Companies listed on the Toronto Stock Exchange – home to more mining and hydrocarbon companies than any other exchange in the world – could be obliged to disclose more information about their environmental, social and governance (ESG) impacts if recommendations to Ontario’s Ministry of Finance are adopted. According to a study report commissioned by the Ontario Legislature, the regulator, the Ontario Securities Commission, should “indicate its expectation that… all issuers disclose the existence (or absence of) social policies and management systems that are fundamental to their effectiveness”.
The 72-page report is the result of a regulatory resolution filed last year by Laurel Broten, a member of the Legislative Assembly of Ontario. It was prepared by Jantzi Sustainalytics, the ESG research firm, and the Hennick Centre for Business and Law at York University in Toronto. Speaking at a news briefing in Toronto held in tandem with this week’s Canadian Responsible Investment Conference, Kevin Ranney, global director of responsible investment services at Jantzi-Sustainalytics, said the recommendations were designed to becollaborative and “not overly proscriptive”. Co-author Ed Waitzer, of the Hennick centre, added: “We don’t need to change laws, we need to change attitudes.”
Some delegates at the conference felt the report did not go far enough in calling for more disclosure from mining companies. Only two of Canada’s largest pension funds, the Canadian Pension Plan Investment Board (CPPIB) and OPTrust are listed as contributing to the consultation.
Nonetheless, Waitzer told Responsible-Investor.com that it was wrong to suggest that Canada’s huge public pension plans were not involved in the process. Of the country’s major pension plans, just the CPPIB attended a consultation in December which Waitzer termed “unfortunate”; though he pointed to the large number of major Canadian institutions that are signatories to the UNPRI. Another issue considered by the study is the introduction of workable reporting metrics.

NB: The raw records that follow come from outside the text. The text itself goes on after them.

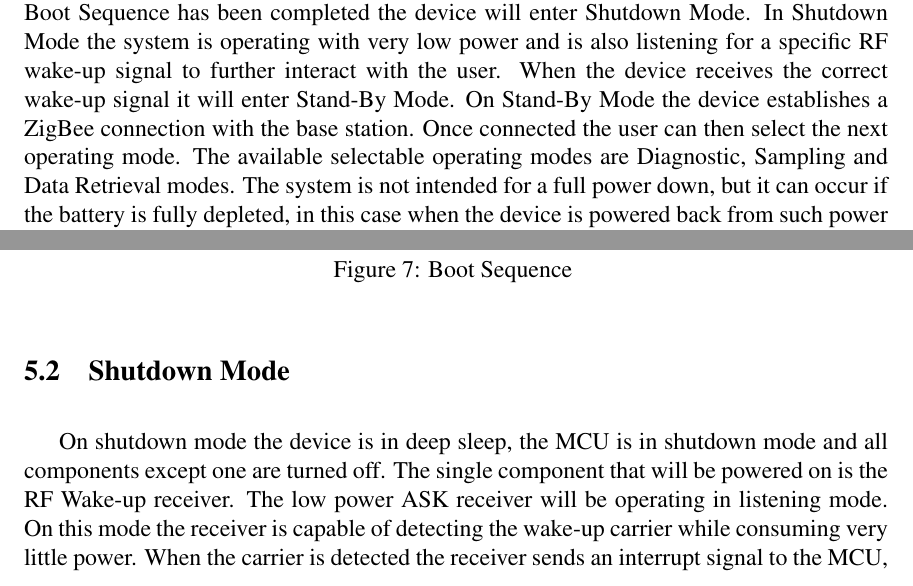
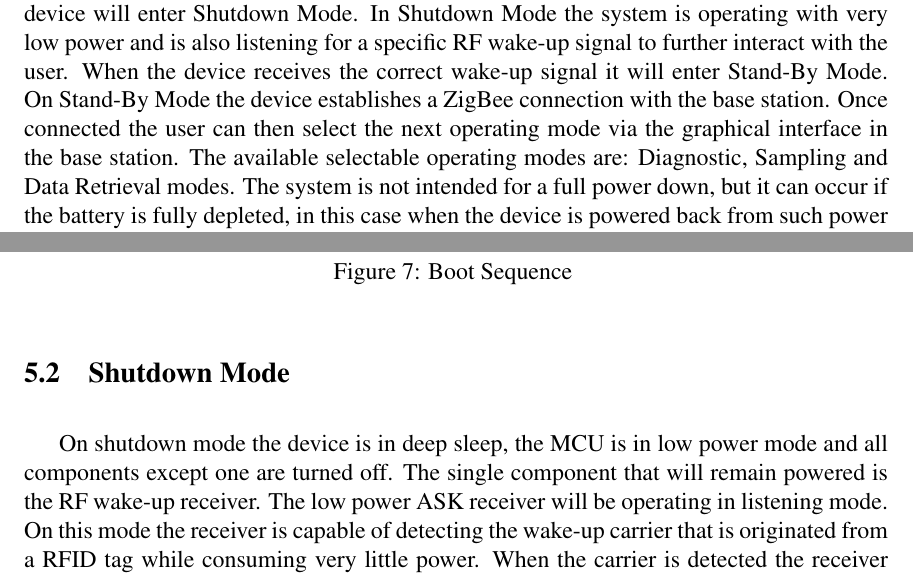
Before and after one commit to danysantiago/wave-sphere-reports, a LaTeX document (ProgressReport02/report.tex, which reads ProgressReport02/sec/flowchart.tex): two parts of pages 12 and 14 of 22, joined at a grey line, cut so that both start at the same text. Compiled offline with pdfLaTeX.

Commit message:
Fixed some typos, revisited flowcharts

```diff
--- a/ProgressReport02/sec/flowchart.tex
+++ b/ProgressReport02/sec/flowchart.tex
@@ -1,5 +1,7 @@
 \section{Operating Charts}
-Operating charts describe the modes of operation and the flow of the system without much detail. On Figure~\ref{fig:systemFlowchart} is the system's main flowchart, in it one can see how the device goes in and out of each of its operating modes. When the system is powered up it performs its Boot Sequence, which includes initializing the MCU and all of its peripherals. Once the Boot Sequence has been completed the device will enter Shutdown Mode. In Shutdown Mode the system is operating with very low power and is also listening for a specific RF wake-up signal to further interact with the user. When the device receives the correct wake-up signal it will enter Stand-By Mode. On Stand-By Mode the device establishes a ZigBee connection with the base station. Once connected the user can then select the next operating mode. The available selectable operating modes are Diagnostic, Sampling and Data Retrieval modes. The system is not intended for a full power down, but it can occur if the battery is fully depleted, in this case when the device is powered back from such power down it will initialize it's boot sequence. Further explanation of the operating modes can be found in each of the modes section.
+Operating charts describe the modes of operation and the flow of the system without much detail. On Figure~\ref{fig:systemFlowchart} is the system's main flowchart, in it one can see how the device goes in and out of each of its operating modes.
+
+When the system is powered up it performs its Boot Sequence, which includes initializing the MCU and all of its peripherals. Once the Boot Sequence has been completed the device will enter Shutdown Mode. In Shutdown Mode the system is operating with very low power and is also listening for a specific RF wake-up signal to further interact with the user. When the device receives the correct wake-up signal it will enter Stand-By Mode. On Stand-By Mode the device establishes a ZigBee connection with the base station. Once connected the user can then select the next operating mode via the graphical interface in the base station. The available selectable operating modes are: Diagnostic, Sampling and Data Retrieval modes. The system is not intended for a full power down, but it can occur if the battery is fully depleted, in this case when the device is powered back from such power down it will initialize it's boot sequence. Further explanation of the operating modes can be found in each of the modes section.
 \begin{figure}[H]
 	\centering
 	\includegraphics[scale=0.8]{img/SystemFlowchart}
@@ -15,7 +17,7 @@ The boot sequence occurs when the device is powered on from a cold power down. T
 \end{figure}
 
 \subsection{Shutdown Mode}
-On shutdown mode the device is in deep sleep, the MCU is in shutdown mode and all components except one are turned off. The single component that will be powered on is the RF Wake-up receiver. The low power ASK receiver will be operating in listening mode. On this mode the receiver is capable of detecting the wake-up carrier while consuming very little power. When the carrier is detected the receiver sends an interrupt signal to the MCU, waking it up and proceeding to enter Stand-By Mode.
+On shutdown mode the device is in deep sleep, the MCU is in low power mode and all components except one are turned off. The single component that will remain powered is the RF wake-up receiver. The low power ASK receiver will be operating in listening mode. On this mode the receiver is capable of detecting the wake-up carrier that is originated from a RFID tag while consuming very little power. When the carrier is detected the receiver sends an interrupt signal to the MCU, waking it up and proceeding to enter Stand-By Mode.
 \begin{figure}[H]
 	\centering
 	\includegraphics[scale=1.0]{img/ShutdownMode}
```
Also changed, not shown: ProgressReport02/sec/blockDiagram.tex (+1 -1 lines), ProgressReport02/sec/flowchart.tex (2 more changed lines).
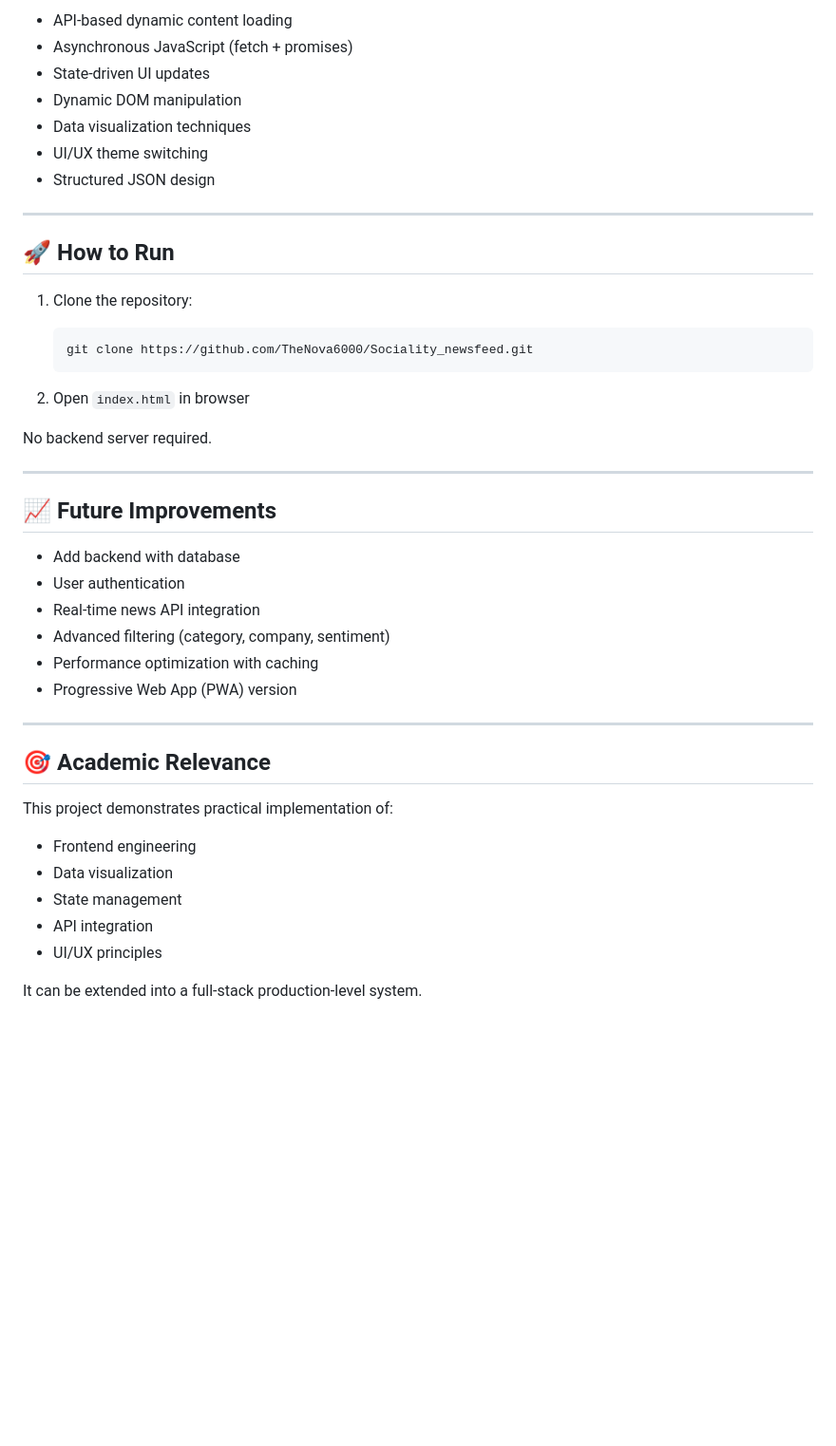
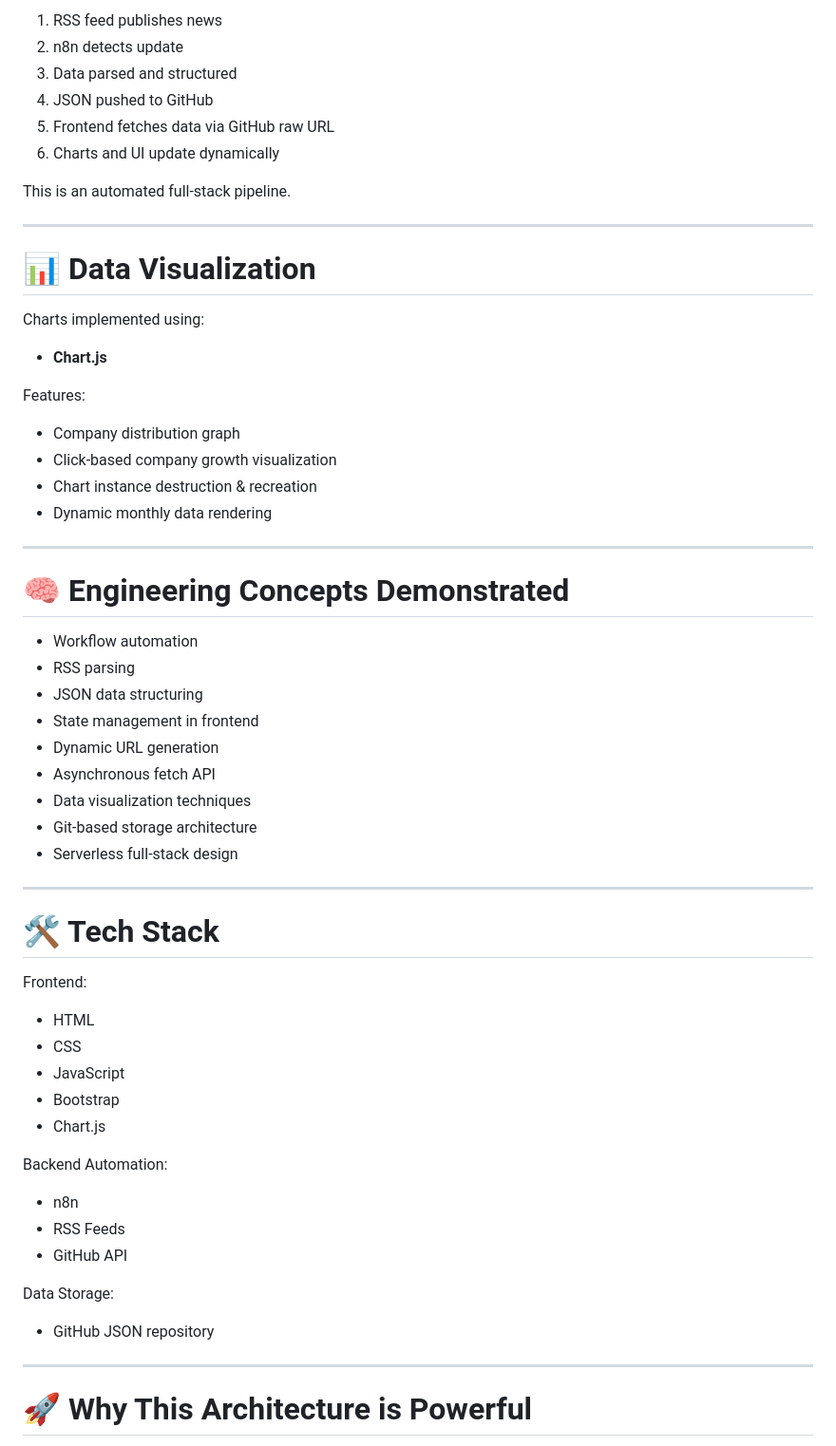
Before and after one commit to TheNova6000/Socality-Term2, a Markdown page: README.md, the part around one of its changes. Shown at 95% size. GitHub-like rendering; blank space fills up the shorter version.

````diff
--- a/README.md
+++ b/README.md
@@ -115,47 +141,65 @@ Sociality/
 
-* API-based dynamic content loading
-* Asynchronous JavaScript (fetch + promises)
-* State-driven UI updates
-* Dynamic DOM manipulation
-* Data visualization techniques
-* UI/UX theme switching
-* Structured JSON design
+1. RSS feed publishes news
+2. n8n detects update
+3. Data parsed and structured
+4. JSON pushed to GitHub
+5. Frontend fetches data via GitHub raw URL
+6. Charts and UI update dynamically
+
+This is an automated full-stack pipeline.
 
 ---
 
-## 🚀 How to Run
+# 📊 Data Visualization
 
-1. Clone the repository:
+Charts implemented using:
 
-   ```
-   git clone https://github.com/TheNova6000/Sociality_newsfeed.git
-   ```
+* **Chart.js**
 
-2. Open `index.html` in browser
+Features:
 
-No backend server required.
+* Company distribution graph
+* Click-based company growth visualization
+* Chart instance destruction & recreation
+* Dynamic monthly data rendering
 
 ---
 
-## 📈 Future Improvements
+# 🧠 Engineering Concepts Demonstrated
 
-* Add backend with database
-* User authentication
-* Real-time news API integration
-* Advanced filtering (category, company, sentiment)
-* Performance optimization with caching
-* Progressive Web App (PWA) version
+* Workflow automation
+* RSS parsing
+* JSON data structuring
+* State management in frontend
+* Dynamic URL generation
+* Asynchronous fetch API
+* Data visualization techniques
+* Git-based storage architecture
+* Serverless full-stack design
 
 ---
 
-## 🎯 Academic Relevance
+# 🛠 Tech Stack
 
-This project demonstrates practical implementation of:
+Frontend:
 
-* Frontend engineering
-* Data visualization
-* State management
-* API integration
-* UI/UX principles
+* HTML
+* CSS
+* JavaScript
+* Bootstrap
+* Chart.js
 
-It can be extended into a full-stack production-level system.
+Backend Automation:
+
+* n8n
+* RSS Feeds
+* GitHub API
+
+Data Storage:
+
+* GitHub JSON repository
+
+---
+
+# 🚀 Why This Architecture is Powerful
+
````
Also changed, not shown: other parts of README.md (+121 -77 lines).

Notably, it calls on the OSC to “support a shift in the direction of more standardised metrics and reporting”. In the short term, it said, this would entail extractives firms disclosing key performance indicators (KPIs).